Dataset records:
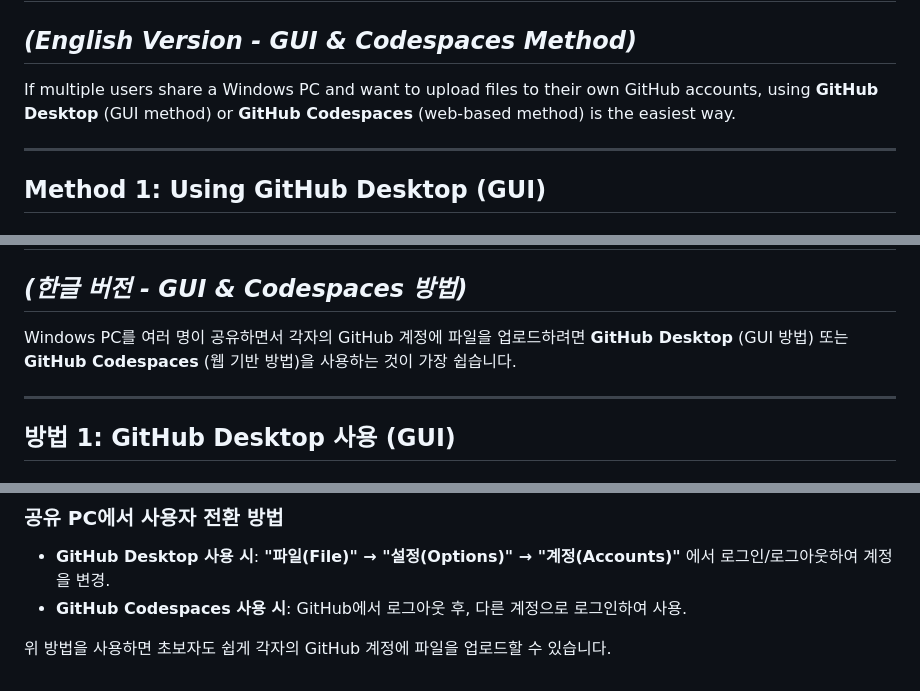
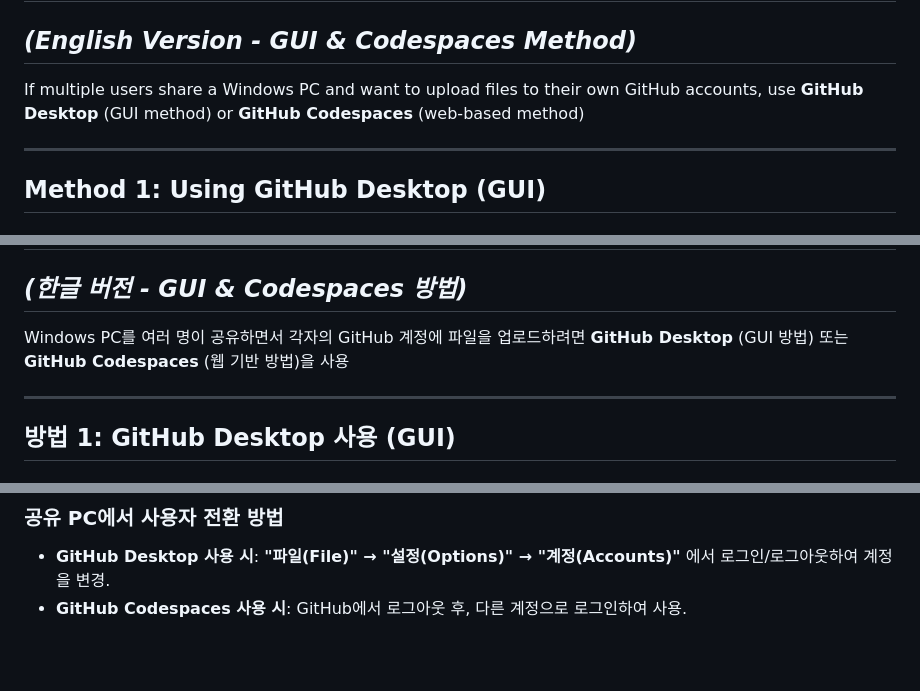
Before and after one commit to prof-kweon/C-Language-Course, a Markdown page: README.md, 3 parts joined by grey strips. Drawn GitHub-style; blank space fills up the shorter version.

```diff
--- a/README.md
+++ b/README.md
@@ -6,7 +6,7 @@ This is a web page for C language course
 # **Using GitHub with Multiple Users on a Shared Windows PC**
 ## *(English Version - GUI & Codespaces Method)*
 
-If multiple users share a Windows PC and want to upload files to their own GitHub accounts, using **GitHub Desktop** (GUI method) or **GitHub Codespaces** (web-based method) is the easiest way.
+If multiple users share a Windows PC and want to upload files to their own GitHub accounts, use **GitHub Desktop** (GUI method) or **GitHub Codespaces** (web-based method)
 
 ---
 
@@ -68,7 +68,7 @@ This method ensures that each user can upload files to their own GitHub reposito
 # **한 PC에서 여러 사용자가 각자의 GitHub 계정에 파일 업로드하는 방법**
 ## *(한글 버전 - GUI & Codespaces 방법)*
 
-Windows PC를 여러 명이 공유하면서 각자의 GitHub 계정에 파일을 업로드하려면 **GitHub Desktop** (GUI 방법) 또는 **GitHub Codespaces** (웹 기반 방법)을 사용하는 것이 가장 쉽습니다.
+Windows PC를 여러 명이 공유하면서 각자의 GitHub 계정에 파일을 업로드하려면 **GitHub Desktop** (GUI 방법) 또는 **GitHub Codespaces** (웹 기반 방법)을 사용
 
 ---
 
@@ -119,5 +119,3 @@ GitHub Codespaces를 사용하면 웹에서 직접 파일을 업로드할 수
 ### **공유 PC에서 사용자 전환 방법**
 - **GitHub Desktop 사용 시**: **"파일(File)" → "설정(Options)" → "계정(Accounts)"** 에서 로그인/로그아웃하여 계정을 변경.
 - **GitHub Codespaces 사용 시**: GitHub에서 로그아웃 후, 다른 계정으로 로그인하여 사용.
-
-위 방법을 사용하면 초보자도 쉽게 각자의 GitHub 계정에 파일을 업로드할 수 있습니다.
```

§ **Try it**
Scan the data above and state how many of its lines contain the string "upload", with no other content.

§ **Answer space**
3